Task brief - Look through the records and copy every line in which "construction" appears.

(Excerpted records begins)

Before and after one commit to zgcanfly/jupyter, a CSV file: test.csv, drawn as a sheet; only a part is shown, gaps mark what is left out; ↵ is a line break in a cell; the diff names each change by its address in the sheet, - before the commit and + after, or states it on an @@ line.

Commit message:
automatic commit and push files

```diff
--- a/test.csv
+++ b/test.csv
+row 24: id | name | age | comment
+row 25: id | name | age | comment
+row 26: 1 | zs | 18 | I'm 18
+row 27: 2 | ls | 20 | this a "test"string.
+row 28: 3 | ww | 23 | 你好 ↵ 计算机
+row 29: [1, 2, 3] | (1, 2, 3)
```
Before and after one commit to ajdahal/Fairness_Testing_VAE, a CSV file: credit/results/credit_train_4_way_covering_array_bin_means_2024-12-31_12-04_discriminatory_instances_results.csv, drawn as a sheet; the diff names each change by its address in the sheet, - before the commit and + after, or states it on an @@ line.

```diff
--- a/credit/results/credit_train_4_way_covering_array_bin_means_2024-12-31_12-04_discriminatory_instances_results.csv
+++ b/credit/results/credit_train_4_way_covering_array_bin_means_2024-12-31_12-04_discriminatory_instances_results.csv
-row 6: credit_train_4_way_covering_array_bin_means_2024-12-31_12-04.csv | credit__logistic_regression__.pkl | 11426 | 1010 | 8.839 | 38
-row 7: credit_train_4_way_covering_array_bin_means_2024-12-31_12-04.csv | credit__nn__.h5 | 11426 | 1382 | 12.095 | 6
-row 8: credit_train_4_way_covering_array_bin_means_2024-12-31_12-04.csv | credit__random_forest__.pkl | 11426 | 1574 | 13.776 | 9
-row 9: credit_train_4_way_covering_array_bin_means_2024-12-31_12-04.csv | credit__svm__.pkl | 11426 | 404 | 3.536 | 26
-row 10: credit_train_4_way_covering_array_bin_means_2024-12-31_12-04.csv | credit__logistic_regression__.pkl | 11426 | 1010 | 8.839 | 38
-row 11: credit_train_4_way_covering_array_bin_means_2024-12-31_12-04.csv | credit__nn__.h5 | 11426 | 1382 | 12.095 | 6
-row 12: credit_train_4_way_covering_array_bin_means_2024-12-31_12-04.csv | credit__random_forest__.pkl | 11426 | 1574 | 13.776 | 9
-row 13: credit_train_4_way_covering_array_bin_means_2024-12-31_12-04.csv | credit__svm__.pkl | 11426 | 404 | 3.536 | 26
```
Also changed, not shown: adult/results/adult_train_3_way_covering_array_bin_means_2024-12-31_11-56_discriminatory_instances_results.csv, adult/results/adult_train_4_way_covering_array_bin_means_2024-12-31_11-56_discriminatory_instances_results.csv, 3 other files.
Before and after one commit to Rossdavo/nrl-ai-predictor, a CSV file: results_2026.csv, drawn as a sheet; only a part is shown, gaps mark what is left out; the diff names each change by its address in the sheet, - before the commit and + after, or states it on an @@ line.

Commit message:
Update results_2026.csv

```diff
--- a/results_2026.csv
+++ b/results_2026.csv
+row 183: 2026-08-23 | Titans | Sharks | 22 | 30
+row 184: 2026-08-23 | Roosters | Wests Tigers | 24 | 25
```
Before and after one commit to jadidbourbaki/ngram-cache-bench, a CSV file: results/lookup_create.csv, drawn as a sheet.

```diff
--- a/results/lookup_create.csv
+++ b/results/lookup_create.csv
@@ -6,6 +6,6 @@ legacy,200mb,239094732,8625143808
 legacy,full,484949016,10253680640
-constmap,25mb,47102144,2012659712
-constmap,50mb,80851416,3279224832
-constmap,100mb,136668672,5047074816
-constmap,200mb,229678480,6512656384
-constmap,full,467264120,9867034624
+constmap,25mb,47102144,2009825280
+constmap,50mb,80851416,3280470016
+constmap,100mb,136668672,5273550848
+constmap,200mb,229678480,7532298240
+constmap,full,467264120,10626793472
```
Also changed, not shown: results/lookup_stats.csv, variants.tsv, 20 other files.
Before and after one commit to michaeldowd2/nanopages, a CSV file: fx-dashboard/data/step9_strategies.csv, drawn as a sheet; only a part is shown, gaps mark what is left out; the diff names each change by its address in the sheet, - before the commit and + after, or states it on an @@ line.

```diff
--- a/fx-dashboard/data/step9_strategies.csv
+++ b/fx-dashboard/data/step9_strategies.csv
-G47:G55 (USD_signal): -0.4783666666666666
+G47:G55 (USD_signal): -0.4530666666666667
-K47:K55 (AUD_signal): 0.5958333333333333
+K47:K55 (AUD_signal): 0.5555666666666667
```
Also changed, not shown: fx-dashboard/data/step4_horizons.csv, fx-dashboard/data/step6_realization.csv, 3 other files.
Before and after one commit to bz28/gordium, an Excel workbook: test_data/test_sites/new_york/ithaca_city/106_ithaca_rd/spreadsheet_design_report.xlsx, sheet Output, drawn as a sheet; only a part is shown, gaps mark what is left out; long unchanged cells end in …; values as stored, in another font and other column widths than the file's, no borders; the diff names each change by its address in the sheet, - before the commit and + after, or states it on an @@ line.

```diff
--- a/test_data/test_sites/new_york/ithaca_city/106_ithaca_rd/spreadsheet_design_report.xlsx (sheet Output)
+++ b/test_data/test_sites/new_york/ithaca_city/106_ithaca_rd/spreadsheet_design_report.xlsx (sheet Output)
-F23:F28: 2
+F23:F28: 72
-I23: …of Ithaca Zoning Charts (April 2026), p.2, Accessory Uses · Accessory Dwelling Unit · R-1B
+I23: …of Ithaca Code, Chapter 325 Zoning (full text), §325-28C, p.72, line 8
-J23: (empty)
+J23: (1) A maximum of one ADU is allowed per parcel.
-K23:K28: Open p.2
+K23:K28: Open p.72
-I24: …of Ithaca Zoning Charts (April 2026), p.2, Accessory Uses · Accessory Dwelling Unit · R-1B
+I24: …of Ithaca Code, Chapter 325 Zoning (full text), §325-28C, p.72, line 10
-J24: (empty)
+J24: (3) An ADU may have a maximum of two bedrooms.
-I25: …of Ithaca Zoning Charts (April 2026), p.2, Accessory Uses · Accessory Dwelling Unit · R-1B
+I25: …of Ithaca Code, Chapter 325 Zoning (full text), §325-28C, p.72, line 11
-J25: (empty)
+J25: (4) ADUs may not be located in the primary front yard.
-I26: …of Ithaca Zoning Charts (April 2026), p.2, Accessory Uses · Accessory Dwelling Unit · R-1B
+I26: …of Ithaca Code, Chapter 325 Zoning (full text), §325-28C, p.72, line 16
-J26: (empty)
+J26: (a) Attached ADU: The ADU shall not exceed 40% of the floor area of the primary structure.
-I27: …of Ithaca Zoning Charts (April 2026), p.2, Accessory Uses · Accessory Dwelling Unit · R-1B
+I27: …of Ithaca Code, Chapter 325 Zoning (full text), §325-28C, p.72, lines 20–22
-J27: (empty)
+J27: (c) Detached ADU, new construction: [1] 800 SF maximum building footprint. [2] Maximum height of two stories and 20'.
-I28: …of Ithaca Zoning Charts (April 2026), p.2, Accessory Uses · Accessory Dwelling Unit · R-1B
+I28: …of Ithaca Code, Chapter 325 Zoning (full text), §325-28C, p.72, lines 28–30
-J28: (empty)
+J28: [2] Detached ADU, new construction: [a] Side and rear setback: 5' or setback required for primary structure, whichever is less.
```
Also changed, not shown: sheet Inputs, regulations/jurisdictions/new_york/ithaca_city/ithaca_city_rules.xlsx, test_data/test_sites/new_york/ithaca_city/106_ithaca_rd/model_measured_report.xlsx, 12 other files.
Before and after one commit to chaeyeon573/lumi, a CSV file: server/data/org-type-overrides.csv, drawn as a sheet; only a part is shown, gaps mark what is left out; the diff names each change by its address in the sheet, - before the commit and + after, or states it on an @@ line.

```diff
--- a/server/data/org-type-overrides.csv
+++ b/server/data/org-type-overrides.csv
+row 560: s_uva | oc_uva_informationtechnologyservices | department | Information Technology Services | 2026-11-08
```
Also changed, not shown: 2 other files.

(Excerpted records ends)

Result of this task -
+J27: (c) Detached ADU, new construction: [1] 800 SF maximum building footprint. [2] Maximum height of two stories and 20'.
+J28: [2] Detached ADU, new construction: [a] Side and rear setback: 5' or setback required for primary structure, whichever is less.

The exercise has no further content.